- [Exercise goal]: Identify and copy all lines of the material where the string "articles" is found.

== Segment start ==

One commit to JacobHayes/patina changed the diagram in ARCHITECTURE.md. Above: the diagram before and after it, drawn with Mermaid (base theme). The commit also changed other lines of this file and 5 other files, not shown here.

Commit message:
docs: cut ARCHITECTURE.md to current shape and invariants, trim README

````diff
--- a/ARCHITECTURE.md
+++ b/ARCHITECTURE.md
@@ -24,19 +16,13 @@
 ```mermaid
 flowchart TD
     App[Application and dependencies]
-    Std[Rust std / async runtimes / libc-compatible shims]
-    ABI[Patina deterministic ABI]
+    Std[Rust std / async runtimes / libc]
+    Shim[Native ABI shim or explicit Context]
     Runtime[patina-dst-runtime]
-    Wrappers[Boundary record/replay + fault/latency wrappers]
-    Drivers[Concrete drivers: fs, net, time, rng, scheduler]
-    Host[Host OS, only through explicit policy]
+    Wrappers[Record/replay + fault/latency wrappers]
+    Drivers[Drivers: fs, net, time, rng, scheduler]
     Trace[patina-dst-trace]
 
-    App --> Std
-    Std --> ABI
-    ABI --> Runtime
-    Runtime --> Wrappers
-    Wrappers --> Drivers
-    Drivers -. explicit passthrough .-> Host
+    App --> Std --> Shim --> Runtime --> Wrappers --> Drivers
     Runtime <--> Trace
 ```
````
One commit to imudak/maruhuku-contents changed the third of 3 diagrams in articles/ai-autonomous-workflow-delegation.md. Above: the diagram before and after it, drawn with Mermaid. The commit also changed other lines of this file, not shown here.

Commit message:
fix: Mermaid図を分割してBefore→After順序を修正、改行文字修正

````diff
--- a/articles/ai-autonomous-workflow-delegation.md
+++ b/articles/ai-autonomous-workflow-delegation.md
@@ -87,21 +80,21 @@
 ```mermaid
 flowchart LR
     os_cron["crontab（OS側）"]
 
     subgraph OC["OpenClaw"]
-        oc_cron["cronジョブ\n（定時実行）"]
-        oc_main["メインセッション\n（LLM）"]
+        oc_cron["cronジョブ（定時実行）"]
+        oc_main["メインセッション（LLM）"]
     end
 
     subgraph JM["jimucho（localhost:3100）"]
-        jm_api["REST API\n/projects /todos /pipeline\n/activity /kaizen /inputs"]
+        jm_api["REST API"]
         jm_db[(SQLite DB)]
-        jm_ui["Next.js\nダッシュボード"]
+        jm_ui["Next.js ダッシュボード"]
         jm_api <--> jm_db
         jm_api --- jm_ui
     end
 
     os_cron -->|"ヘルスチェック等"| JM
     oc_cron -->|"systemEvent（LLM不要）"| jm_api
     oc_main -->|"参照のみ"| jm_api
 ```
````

== Segment end ==

- [Answer section]:
One commit to imudak/maruhuku-contents changed the third of 3 diagrams in articles/ai-autonomous-workflow-delegation.md. Above: the diagram before and after it, drawn with Mermaid. The commit also changed other lines of this file, not shown here.
--- a/articles/ai-autonomous-workflow-delegation.md
+++ b/articles/ai-autonomous-workflow-delegation.md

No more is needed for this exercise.